Consequently, Mohammed inherited two offices, one at the Radio House and the second at the federal secretariat where the ministry for culture and tourism used to be. His absence from his primary place of assignment has led to flippancy in how the infrastructural needs of the ministry are handled.
Isu-Gekpe also only shows up occasionally, especially for management meetings—which are sometimes held at the Press Centre on the ground floor rather than on the eighth floor where the minister’s office and board room are. The centre is meant to serve as a meeting point between government, journalists, and the public, and a venue for press briefings.
As a result of their constant unavailability, the one elevator labelled for the exclusive use of the “Honorable Minister and the Permanent Secretary” has become the most used by all, without discrimination.
Workers discouraged, productivity drops
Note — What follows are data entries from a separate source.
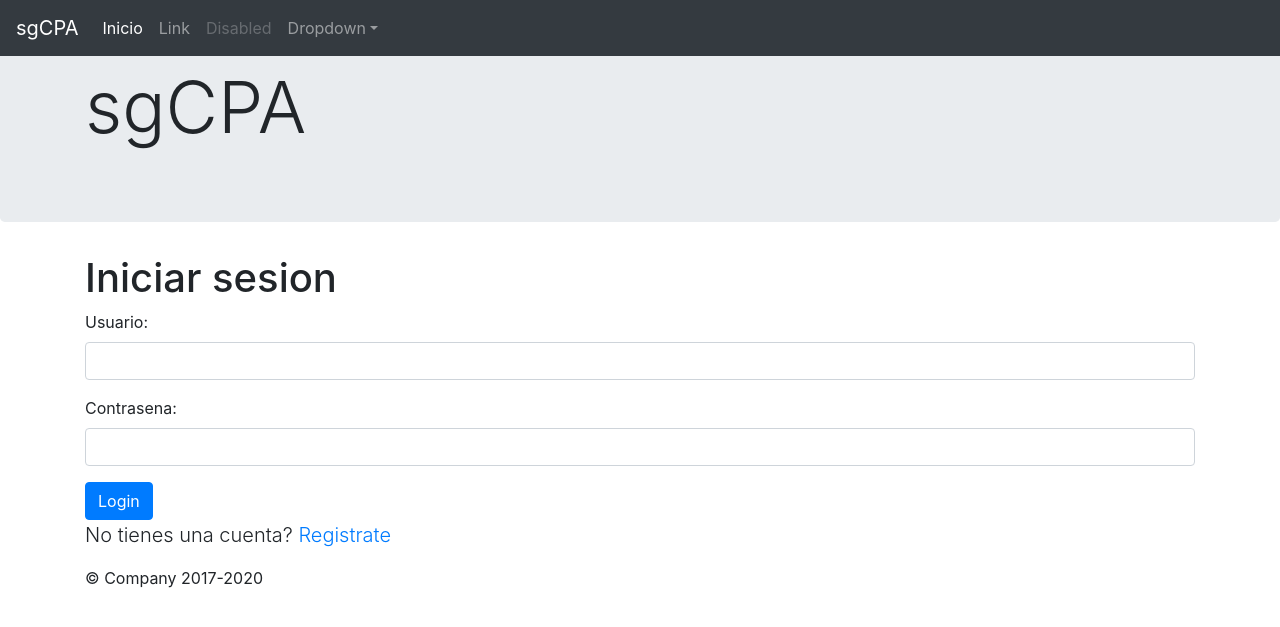
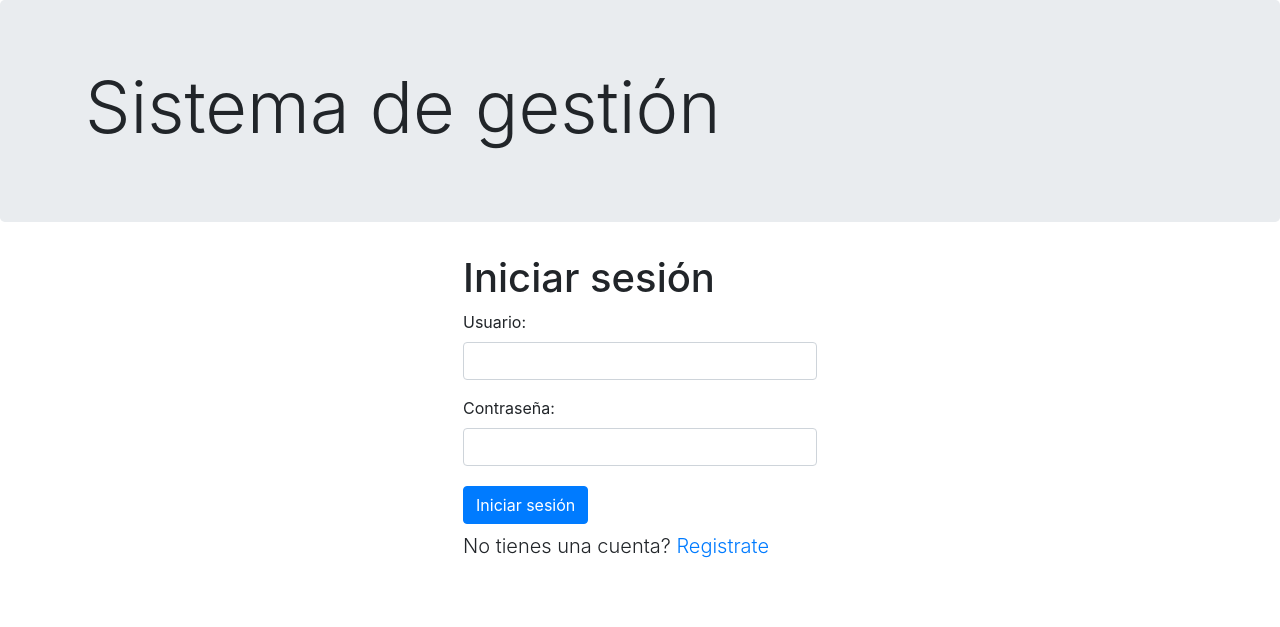
Before and after one commit to tatupochy/sgCPA, a Django app: page /accounts/login/ in a window 1280 px wide. Shown: the top 627 px of the page. Run offline with Django 5.2, Linux system fonts and the light colour scheme; some libraries are stand-ins or nearby versions.

Commit message:
Changes in templates and views.

```diff
--- a/sgCPA/accounts/templates/base.html
+++ b/sgCPA/accounts/templates/base.html
@@ -5,7 +5,7 @@
 
     <!-- CSS only -->
     <link rel="stylesheet" href="https://stackpath.bootstrapcdn.com/bootstrap/4.5.0/css/bootstrap.min.css"
-        integrity="sha384-9aIt2nRpC12Uk9gS9baDl411NQApFmC26EwAOH8WgZl5MYYxFfc+NcPb1dKGj7Sk" crossorigin="anonymous">
+        integrity="sha384-9aIt2nRpC12Uk9gS9baDl411NQApFmC26EwAOH8WgZl5MYYxFfc+NcPb1dKGj7Sk" crossorigin="anonymous" />
 
     <!-- JS, Popper.js, and jQuery -->
     <script src="https://code.jquery.com/jquery-3.5.1.slim.min.js"
@@ -17,11 +17,9 @@
     <script src="https://stackpath.bootstrapcdn.com/bootstrap/4.5.0/js/bootstrap.min.js"
         integrity="sha384-OgVRvuATP1z7JjHLkuOU7Xw704+h835Lr+6QL9UvYjZE3Ipu6Tp75j7Bh/kR0JKI"
         crossorigin="anonymous"></script>
-
 </head>
 
 <body>
-
     <nav class="navbar navbar-expand-md navbar-dark fixed-top bg-dark">
         <a class="navbar-brand" href="#">sgCPA</a>
         <button class="navbar-toggler" type="button" data-toggle="collapse" data-target="#navbarsExampleDefault"
@@ -57,18 +55,13 @@
         </div>
     </nav>
 
-    <main role="main">
-
-        {% block content %}
-
-        {% endblock %}
-
+    <main role="main" style="margin-top: 4%">
+        {% block content %} {% endblock %}
     </main>
 
     <footer class="container">
-        <p>&copy; Company 2017-2020</p>
+        <p>&copy; sgCPA 2024</p>
     </footer>
-
 </body>
 
 </html>
--- a/sgCPA/accounts/templates/login.html
+++ b/sgCPA/accounts/templates/login.html
@@ -1,32 +1,57 @@
-{% extends 'base.html' %}
+<html lang="en">
 
-{% block title %} Home {% endblock %}
+<head>
+    <title>{% block title %}Iniciar sesión{% endblock %}</title>
+
+    <!-- CSS only -->
+    <link rel="stylesheet" href="https://stackpath.bootstrapcdn.com/bootstrap/4.5.0/css/bootstrap.min.css"
+        integrity="sha384-9aIt2nRpC12Uk9gS9baDl411NQApFmC26EwAOH8WgZl5MYYxFfc+NcPb1dKGj7Sk" crossorigin="anonymous" />
+
+    <!-- JS, Popper.js, and jQuery -->
+    <script src="https://code.jquery.com/jquery-3.5.1.slim.min.js"
+        integrity="sha384-DfXdz2htPH0lsSSs5nCTpuj/zy4C+OGpamoFVy38MVBnE+IbbVYUew+OrCXaRkfj"
+        crossorigin="anonymous"></script>
+    <script src="https://cdn.jsdelivr.net/npm/popper.js@1.16.0/dist/umd/popper.min.js"
+        integrity="sha384-Q6E9RHvbIyZFJoft+2mJbHaEWldlvI9IOYy5n3zV9zzTtmI3UksdQRVvoxMfooAo"
+        crossorigin="anonymous"></script>
+    <script src="https://stackpath.bootstrapcdn.com/bootstrap/4.5.0/js/bootstrap.min.js"
+        integrity="sha384-OgVRvuATP1z7JjHLkuOU7Xw704+h835Lr+6QL9UvYjZE3Ipu6Tp75j7Bh/kR0JKI"
+        crossorigin="anonymous"></script>
+</head>
 
 {% block content %}
+
+<body>
     <!-- Main jumbotron for a primary marketing message or call to action -->
     <div class="jumbotron">
         <div class="container">
-        <h1 class="display-3">sgCPA</h1>
+            <h1 class="display-3">Sistema de gestión</h1>
         </div>
     </div>
 
-<div class="container">
-    <h1>Iniciar sesion</h1>
+    <main role="main">
+        <div class="container" style="width: 30%;">
+            <h1>Iniciar sesión</h1>
             <form method="post" class="form">
                 {% csrf_token %}
                 <div class="form-group">
                     <label for="{{ form.username.id_for_label }}" class="form-label">Usuario:</label>
-            <input type="text" class="form-control" id="{{ form.username.id_for_label }}" name="{{ form.username.name }}">
+                    <input type="text" class="form-control" id="{{ form.username.id_for_label }}"
+                        name="{{ form.username.name }}" />
                 </div>
                 <div class="form-group">
-            <label for="{{ form.password.id_for_label }}" class="form-label">Contrasena:</label>
-            <input type="password" class="form-control" id="{{ form.password.id_for_label }}" name="{{ form.password.name }}">
+                    <label for="{{ form.password.id_for_label }}" class="form-label">Contraseña:</label>
+                    <input type="password" class="form-control" id="{{ form.password.id_for_label }}"
+                        name="{{ form.password.name }}" />
                 </div>
-        <button type="submit" class="btn btn-primary">Login</button>
-        <p class="lead">
+                <button type="submit" class="btn btn-primary" style="margin-top: 1%;">Iniciar sesión</button>
+                <p class="lead" style="margin-top: 2%;">
                     No tienes una cuenta? <a href="{% url 'signup' %}">Registrate</a>
                 </p>
             </form>
         </div>
+    </main>
+</body>
+{% endblock %}
 
-{% endblock %}
+</html>
--- a/sgCPA/accounts/views.py
+++ b/sgCPA/accounts/views.py
@@ -54,13 +54,16 @@ class ListUsersView(ListView):
     template_name = 'users.html'
     context_object_name = 'users'
 
-    print('ListUsersView')
-    print(User.objects.all())
-
     def get_queryset(self):
         return User.objects.all()
 
     def get_context_data(self, **kwargs):
+
+        print('ListUsersView')
+
         context = super().get_context_data(**kwargs)
-        context['roles'] = UserRoles.objects.all()
+        context['user_roles'] = UserRoles.objects.all()
+        context['users'] = User.objects.all()
+
+        print(context['roles'])
         return context
```
Also changed, not shown: sgCPA/accounts/templates/register.html (+36 -8 lines), sgCPA/accounts/templates/users.html (+4 -4 lines). Lines whose indentation alone changed are shown as unchanged.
The frequent loss of power and unreliability of the elevators have hindered the ministry from getting the best out of its workers. For various reasons, including body size and health conditions, some find it difficult to use the stairs.
“It is affecting everything,” one employee said. “Some people cannot even work. There are people who will tell you pointblank they can’t climb the stairs, and it’s not their fault.
“There are some directors I know that once they come and the lifts are not working, they just go back or go to [the ministry of] culture because there will definitely be light there. Key offices like Human Resources Management, Procurement, and the rest have offices there too.”
Some workers, the employee also disclosed, often lounge at the mosque all day, and do not bother entering the main building. There are those who simply take their bags and leave when the power supply is cut.
It is believed that the bulk of the problems will be resolved if the information minister returns to operate from the ministry’s premises.
N655m budgeted for electricity, maintenance in 4 years
Figures from the approved budgets between the 2015 fiscal year and 2018 show that the Federal Ministry of Information and Culture budgeted up to N655 million in four years on electricity and maintenance related expenses at its Abuja headquarters.
Since the present administration came into power, the ministry has budgeted N94 million on electricity charges, N326 million on maintenance services (including maintenance of generators), and N43 million on generator fuel—all overhead (recurrent) expenses. It is believed that recurrent budgeted sums are invariably released by the finance ministry.
Also, as part of its capital expenditures in 2017, the ministry budgeted N68 million on the provision of inverters and solar power. In 2016, it budgeted N100 million on the purchase of new generators, N12 million on electricity-related repairs, and N12 million on the installation of inverters.
On two occasions that The ICIR called Joe Mutah, chief press secretary to the minister for comments, he said he is “on the road” and will return the call when he arrives, but declined to give a specific time.